The UK's Network Rail is using direct activity to drive consumers into shops located into shops located within its stations in the run up to Christmas using the stapline "Time to shop", will direct consumers to a dedicated website, which will go live later this month.

Starbucks launches cashless coffee. Unveiled with the strapline "Starbucks Card - great coffee now has its own currency", the Starbucks card can be used at outlets in the UK, US, Canada, Australia and Thailand by people on holiday or business.

'Christmas' Returns To Major Retailers Walmart's not acknolwleding they made a rather BIG mistake but re-naming The "Holiday Store", "The Christmas Store" is being welcomed by most shoppers.

Fast Food Nation "steals" line from The Simpsons At the end of the promo ad for Fast Food Nation, the tagline for the movie flashed across the screen: "Do You Want Lies With That?".
November 14, 2006
Japanese Knotweed Solutions is the UK's leading invasive weed treatment company.
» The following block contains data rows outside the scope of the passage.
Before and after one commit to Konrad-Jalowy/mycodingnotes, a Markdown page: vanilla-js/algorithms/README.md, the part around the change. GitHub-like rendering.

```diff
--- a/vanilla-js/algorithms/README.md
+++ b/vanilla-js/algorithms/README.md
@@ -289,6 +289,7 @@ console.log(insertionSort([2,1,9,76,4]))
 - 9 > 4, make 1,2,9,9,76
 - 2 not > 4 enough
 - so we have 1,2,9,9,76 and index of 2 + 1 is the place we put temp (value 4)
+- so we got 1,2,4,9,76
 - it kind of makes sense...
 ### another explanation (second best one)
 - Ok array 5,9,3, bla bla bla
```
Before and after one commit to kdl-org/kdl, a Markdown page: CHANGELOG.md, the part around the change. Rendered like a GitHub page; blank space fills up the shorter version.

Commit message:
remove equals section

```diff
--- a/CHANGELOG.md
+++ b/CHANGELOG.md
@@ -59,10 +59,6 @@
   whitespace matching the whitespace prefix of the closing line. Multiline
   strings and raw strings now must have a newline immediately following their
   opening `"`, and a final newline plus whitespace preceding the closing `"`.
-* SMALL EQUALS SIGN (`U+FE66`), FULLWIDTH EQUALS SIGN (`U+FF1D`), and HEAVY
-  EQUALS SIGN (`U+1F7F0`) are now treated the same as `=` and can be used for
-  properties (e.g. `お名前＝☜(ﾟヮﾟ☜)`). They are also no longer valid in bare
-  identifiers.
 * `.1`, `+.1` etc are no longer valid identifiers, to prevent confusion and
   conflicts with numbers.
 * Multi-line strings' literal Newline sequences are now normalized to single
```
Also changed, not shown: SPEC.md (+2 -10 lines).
The new HQ has been re-named Itadori House - "itadori" is Japanese for "strong weed".

The Philadelphia Phillies' Triple-A affiliate will be named the Lehigh Valley IronPigs when the team begins play in 2008. The name resulted from a naming contest. IronPigs which won by a 2:1 ratio, reflects a name that bonds the Lehigh Valley's steel-making heritage. The name comes from the term pig iron, which is the term used to melt down iron to make steel, is one of the strongest metal alloys known to earth.

Portland, Oregon's new, PDOT’s “Hub” Project (aka Travel Smart) has a new name, a new logo, and a new plan. Now calling their work “SmartTrips”. A program that is meant to encourage people to take less car trips by making it easier for them to choose transit, walking, and bikes.

Snoops Dogg's canince apparel line is now sold at Amazon. So G-up up your dawg with some Snoop stlyle and check up on some of the possible taglines for this bow-wow line.
November 13, 2006


Remington is challenging the 'inner beauty' wave of advertising pioneered by beauty brands with a campaign using the strapline 'It's what's on the outside that counts'.

Gingerbread House Festival. All proceeds from the festival will go toward the Boy Scouts of America, Learning for Life ethics program and the Utah PTA Art Education Fund. Festival planning committee member John Pilmer pointed out that the goal of the festival is said best in the tagline, "Build a house, build a child."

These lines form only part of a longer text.